“The data highlights a particular issue in Glasgow and I have agreed with Glasgow City Council that a voluntary review would be led by the Scottish Government in partnership with the Council to tackle this issue.

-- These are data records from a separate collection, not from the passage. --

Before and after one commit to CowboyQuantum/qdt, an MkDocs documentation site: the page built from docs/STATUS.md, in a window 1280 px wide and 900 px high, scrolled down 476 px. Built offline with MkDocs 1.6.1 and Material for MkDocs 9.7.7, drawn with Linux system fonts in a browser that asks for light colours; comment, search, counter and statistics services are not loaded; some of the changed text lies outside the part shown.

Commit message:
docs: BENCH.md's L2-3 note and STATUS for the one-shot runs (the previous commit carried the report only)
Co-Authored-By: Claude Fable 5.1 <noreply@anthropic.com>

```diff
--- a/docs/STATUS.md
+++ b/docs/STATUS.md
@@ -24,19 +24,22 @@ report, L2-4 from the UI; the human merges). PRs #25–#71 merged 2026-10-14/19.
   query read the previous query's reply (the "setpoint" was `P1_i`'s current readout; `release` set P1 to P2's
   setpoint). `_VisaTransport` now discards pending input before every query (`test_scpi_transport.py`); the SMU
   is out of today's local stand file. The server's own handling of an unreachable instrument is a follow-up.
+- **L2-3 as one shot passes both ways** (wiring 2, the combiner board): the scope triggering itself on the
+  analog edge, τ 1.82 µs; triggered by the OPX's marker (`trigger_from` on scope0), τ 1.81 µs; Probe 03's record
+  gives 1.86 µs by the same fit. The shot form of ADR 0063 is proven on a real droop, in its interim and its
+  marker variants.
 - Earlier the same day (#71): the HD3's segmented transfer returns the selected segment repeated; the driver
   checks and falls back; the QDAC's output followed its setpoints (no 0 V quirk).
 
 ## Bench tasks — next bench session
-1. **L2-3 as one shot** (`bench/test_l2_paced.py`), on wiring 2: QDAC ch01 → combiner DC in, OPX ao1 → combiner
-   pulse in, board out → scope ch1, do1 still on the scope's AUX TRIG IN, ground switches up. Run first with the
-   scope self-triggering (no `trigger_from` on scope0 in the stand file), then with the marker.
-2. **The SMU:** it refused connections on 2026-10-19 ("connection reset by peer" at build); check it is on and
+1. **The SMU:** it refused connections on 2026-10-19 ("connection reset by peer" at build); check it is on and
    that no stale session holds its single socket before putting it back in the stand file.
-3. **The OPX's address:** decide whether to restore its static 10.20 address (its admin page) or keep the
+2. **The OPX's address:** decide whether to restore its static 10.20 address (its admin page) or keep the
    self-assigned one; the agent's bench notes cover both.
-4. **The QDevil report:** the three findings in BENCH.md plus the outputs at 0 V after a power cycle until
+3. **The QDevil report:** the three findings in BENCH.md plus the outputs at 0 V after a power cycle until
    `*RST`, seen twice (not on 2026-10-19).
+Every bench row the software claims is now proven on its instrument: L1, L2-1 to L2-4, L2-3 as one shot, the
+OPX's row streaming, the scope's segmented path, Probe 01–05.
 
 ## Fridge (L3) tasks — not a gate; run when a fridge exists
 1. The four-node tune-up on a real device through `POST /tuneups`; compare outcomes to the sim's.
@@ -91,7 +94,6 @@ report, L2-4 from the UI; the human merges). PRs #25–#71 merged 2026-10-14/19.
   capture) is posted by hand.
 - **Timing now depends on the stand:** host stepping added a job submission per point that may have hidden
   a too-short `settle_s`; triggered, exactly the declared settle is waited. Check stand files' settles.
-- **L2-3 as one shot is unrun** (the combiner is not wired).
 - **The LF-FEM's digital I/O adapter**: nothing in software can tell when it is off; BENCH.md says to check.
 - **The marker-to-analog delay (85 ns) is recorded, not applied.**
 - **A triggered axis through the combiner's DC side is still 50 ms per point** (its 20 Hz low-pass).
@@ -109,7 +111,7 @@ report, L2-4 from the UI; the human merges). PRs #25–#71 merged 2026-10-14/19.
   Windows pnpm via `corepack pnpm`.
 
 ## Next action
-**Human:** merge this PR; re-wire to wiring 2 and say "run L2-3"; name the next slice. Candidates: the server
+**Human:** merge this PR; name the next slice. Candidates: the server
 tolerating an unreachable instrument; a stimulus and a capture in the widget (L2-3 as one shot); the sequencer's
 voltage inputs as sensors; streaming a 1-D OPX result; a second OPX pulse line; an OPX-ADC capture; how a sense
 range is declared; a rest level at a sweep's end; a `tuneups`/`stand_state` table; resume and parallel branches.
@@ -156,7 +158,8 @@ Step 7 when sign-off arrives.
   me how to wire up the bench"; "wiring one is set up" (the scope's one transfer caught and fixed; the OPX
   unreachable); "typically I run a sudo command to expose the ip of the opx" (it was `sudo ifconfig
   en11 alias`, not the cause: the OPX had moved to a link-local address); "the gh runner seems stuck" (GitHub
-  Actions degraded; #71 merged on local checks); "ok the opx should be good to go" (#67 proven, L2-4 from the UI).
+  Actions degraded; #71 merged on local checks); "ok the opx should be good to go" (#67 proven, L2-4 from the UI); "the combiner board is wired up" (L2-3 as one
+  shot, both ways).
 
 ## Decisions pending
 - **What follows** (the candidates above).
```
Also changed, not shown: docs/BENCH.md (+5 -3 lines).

“It is disappointing that there have been a significant number of breaches of the unsuitable accommodation order in some areas. Although there has been some improvement in the second half of the reporting year, I am clear that any breach is unacceptable and I expect those local authorities to continue to make improvements and minimise the use of unsuitable temporary accommodation like B&Bs.”